Ugly Valley Boys making sweet old-time music
Ryan Eastlyn and Braxton Brandenburg never intended to form a band or cut a record, let alone play live shows. In fact, Brandenburg didn't play a musical instrument when the two met six years ago.
But Eastlyn, 39, and Brandenburg, 33, who at times look as if they just stepped out of an old photo, are the Ugly Valley Boys. They perform regularly at Utah watering holes such as Devil's Daughter and The Garage in Salt Lake City, High West Distillery & Saloon in Park City and Owl Bar at Sundance Resort.
The band plays festivals and shows throughout the region, doing covers and original songs from 2011 debut album "Double Down." The musicians even hoofed it up to Wyoming four times to be the aprÃ¨s ski band at Grand Targhee Resort's Trap Bar.
"This was never supposed to happen," Eastlyn said recently over cheap beers and a few shots of whiskey and pizza. "This was not something we planned at all."
But a second career of sorts evolved out of a mutual love of music and a desire to create a unique sound.
Brandenburg keeps time on his upright bass while Eastlyn strums an acoustic, pounds a kick drum and hi-hat and barks and growls out soulful lyrics in his signature gravelly voice.
Their recorded songs sound tight and schooled, despite employing only natural-born talents for music that does not have any written notation. Musicians Brad Wheeler and Mike Sasich helped on some songs on "Double Down," recorded at a studio in Salt Lake City.
It all started with Brandenburg's affinity for antiques. About eight years ago he purchased a cheap upright bass, old but not an antique, which he had no intention of playing, at least not right away.
"I didn't know what I was doing," Brandenburg said. "I thought the aesthetics of it was cool."
His only musical experience at the time was being forced to sing in the church choir as a child and then later as an adult admiring the musicians he was promoting with his business.
"I said, 'I have an upright bass,' " Brandenburg recalled telling Eastlyn. "He said, 'Cool. Want to play?' "
So, Eastlyn borrowed the bass, fiddled with it and showed his friend what to do.
"He taught me G, C and A, the basics," Brandenburg said. "And I took over from there."
Eastlyn also had purchased an upright bass, which he later sold to Brandenburg for about $800.
"Braxton picked it up quick," said Eastlyn, who saw talent in Brandenburg. "You never know what you're good at until you try."
It was just for fun in the beginning, continuing to work at their day jobs.
Eastlyn bends glass for neon signs the same way they have at Brimley Brothers Neon for three generations, using an open flame and air from his own lungs as he works out the kinks in each piece of tubing.
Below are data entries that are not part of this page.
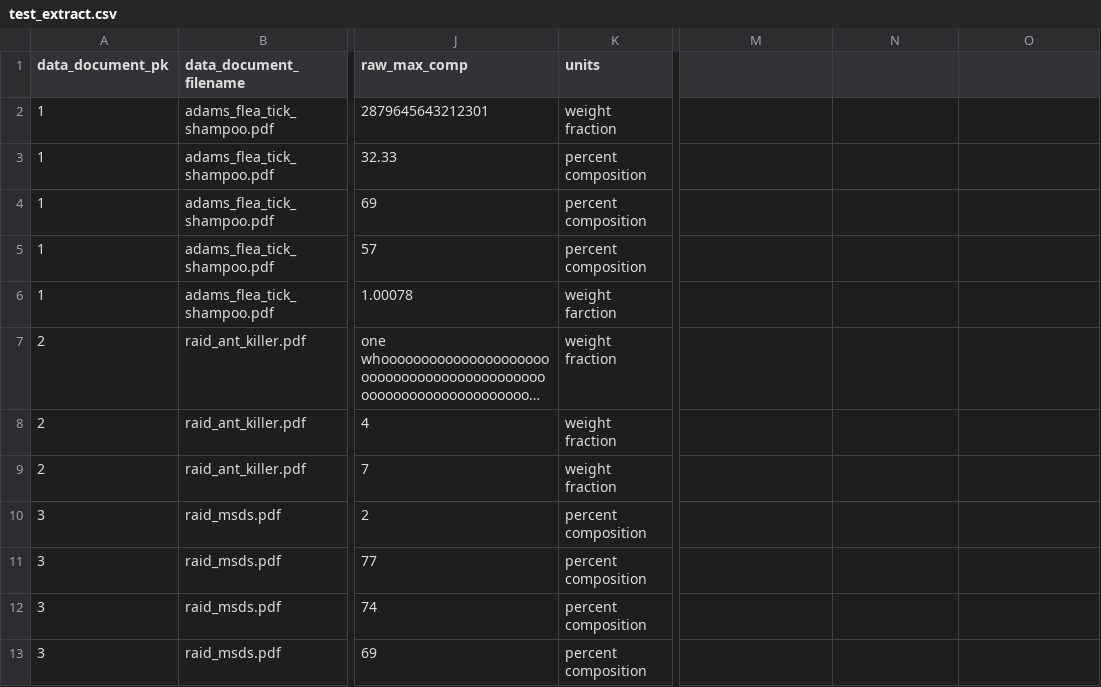
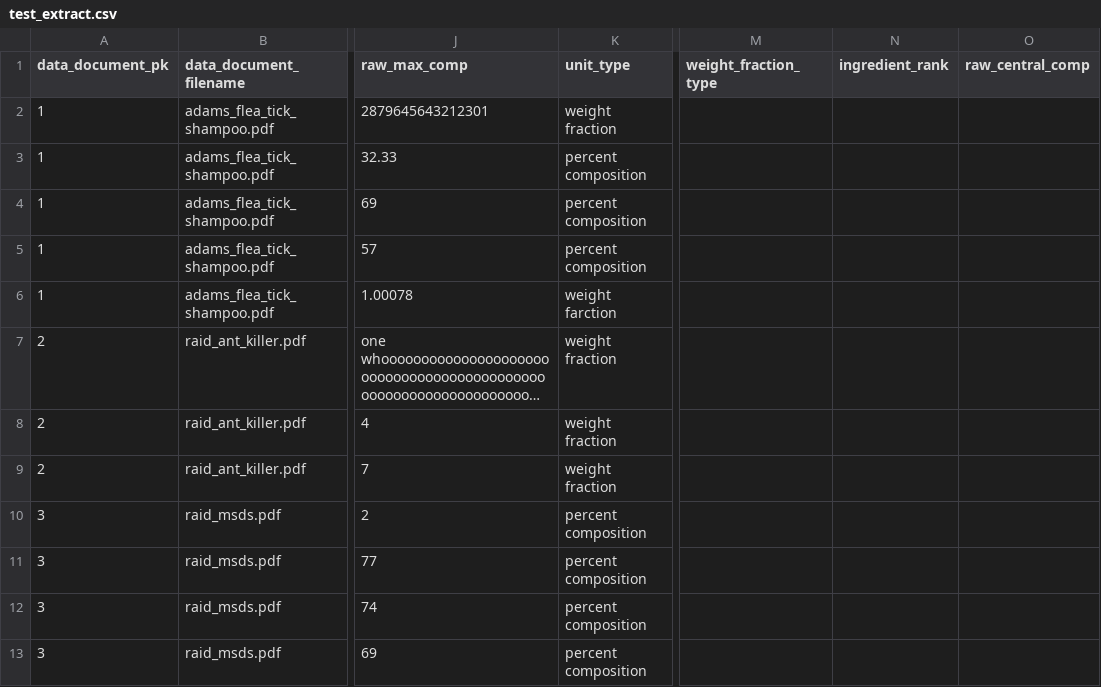
Before and after one commit to michael-barbour/factotum, a CSV file: sample_files/test_extract.csv, drawn as a sheet; only a part is shown, gaps mark what is left out; long unchanged cells end in …; the diff names each change by its address in the sheet, - before the commit and + after, or states it on an @@ line.

Commit message:
Extracted_chemical model changes to fixtures and tests

```diff
--- a/sample_files/test_extract.csv
+++ b/sample_files/test_extract.csv
-K1: units
+K1: unit_type
-M1: (empty)
+M1: weight_fraction_type
-N1: (empty)
+N1: ingredient_rank
-O1: (empty)
+O1: raw_central_comp
```
Also changed, not shown: 2 other files.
Brandenburg owns Braxton's Barber Shop & Shaving Parlor and has a long list of clients who appreciate barbering the way it was done 100 years ago, complete with the hot towels, straight-razor shave and antique barber chair.
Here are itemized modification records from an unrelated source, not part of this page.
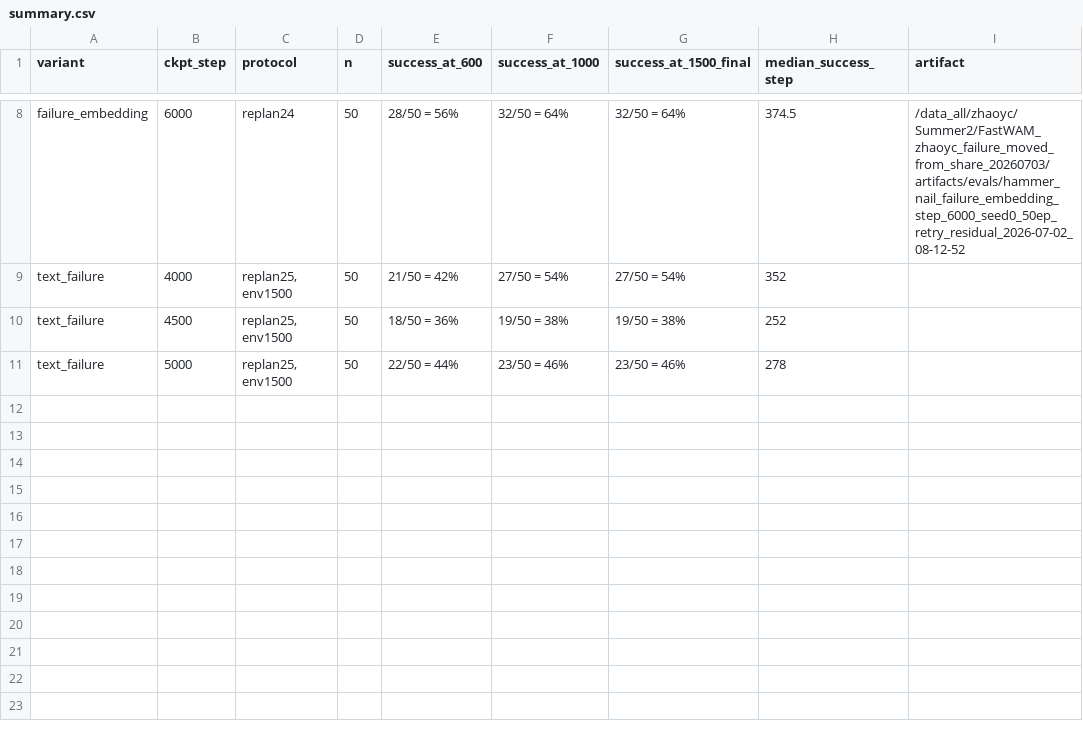
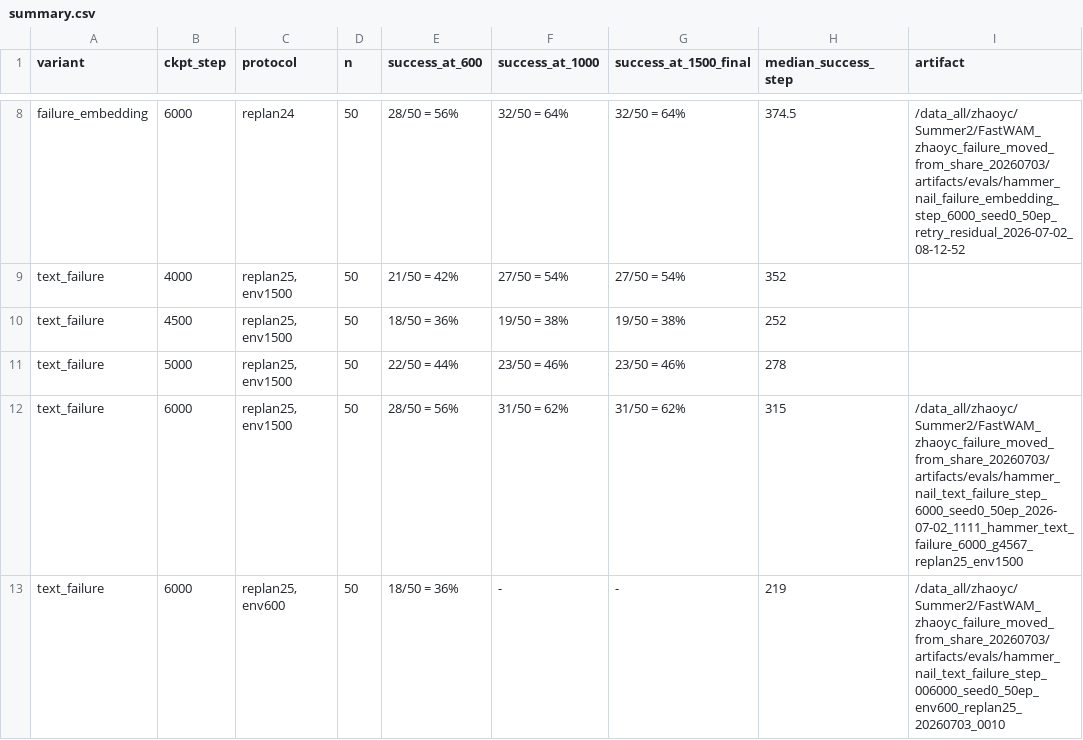
Before and after one commit to zhanxch/FITWAM, a CSV file: results/dexjoco_hammer_nail_failure_embedding/summary.csv, drawn as a sheet; only a part is shown, gaps mark what is left out; the diff names each change by its address in the sheet, - before the commit and + after, or states it on an @@ line.

Commit message:
Add missing hammer text-failure sweep results

```diff
--- a/results/dexjoco_hammer_nail_failure_embedding/summary.csv
+++ b/results/dexjoco_hammer_nail_failure_embedding/summary.csv
+row 12: text_failure | 6000 | replan25, env1500 | 50 | 28/50 = 56% | 31/50 = 62% | 31/50 = 62% | 315 | /data_all/zhaoyc/Summer2/FastWAM_zhaoyc_failure_moved_from_share_20260703/artifacts/evals/hammer_nail_text_failure_step_6000_seed0_50ep_2026-07-02_1111_hammer_text_failure_6000_g4567_replan25_env1500
+row 13: text_failure | 6000 | replan25, env600 | 50 | 18/50 = 36% | - | - | 219 | /data_all/zhaoyc/Summer2/FastWAM_zhaoyc_failure_moved_from_share_20260703/artifacts/evals/hammer_nail_text_failure_step_006000_seed0_50ep_env600_replan25_20260703_0010
```
Also changed, not shown: 1 other file.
Eastlyn noodled throughout his youth on guitar and drums, dabbling for a time in a band that never recorded anything. He graduated from the University of Utah with a fine arts degree, but he fell in with David Brimley, married one of Brimley's daughters and began a career in re-creating and restoring old neon signs. Years passed, two children came along, and then Eastlyn met Brandenburg and they started talking music.
Talk turned to action as Brandenburg learned to play along to melodies Eastlyn dreamed up. They played a lot until one day their fist gig came along a friend's birthday party which meant they had to come up with a band name.
"Braxton just said the name out loud and I said, 'That's perfect,' " Eastlyn said. "And it wasn't taken." The name is also a poke at all of the other bands out there with "Valley" and "Boys" in their nomenclature â and there are plenty.
Eastlyn saved money and amassed about 35 original songs before finally deciding to hit the recording studio.
The result was "Double Down."
Sage Guyton, lead singer for The Lucky Stars based in California, said Eastlyn's vocals on the album help "convey emotion and intelligence, without ever sounding pretentious or melodramatic. I'm a big fan of this band, and 'Double Down' is one of the most impressive new CDs I've heard in ages."
Music critic Kyle Coroneos, who goes by "Trigger" on the Web-based Saving Country Music, said in a 2011 review Ugly Valley Boys' songs are "wickedly engaging and smartly crafted" and that they "evoke the lonesome sound of the desert â¦ and the open space of the West."
Comparisons run the gamut, from Mumford & Sons to Johnny Cash, with hints of Bob Dylan to Buddy Holly.
"We try not to re-create anything," Brandenburg said. "I can't think of a band who we'd compare ourselves to."
Laurie Cornia, manager of Sundance's Owl Bar, said people have responded well to the band, its music and look, which she said fits the musical style. Oh, and word has it these boys are not so "ugly" after all.
Cornia recalled one particular gig from a few years back when it had snowed a lot and Eastlyn was the only one able to make it up the steep, socked-in canyon for the show.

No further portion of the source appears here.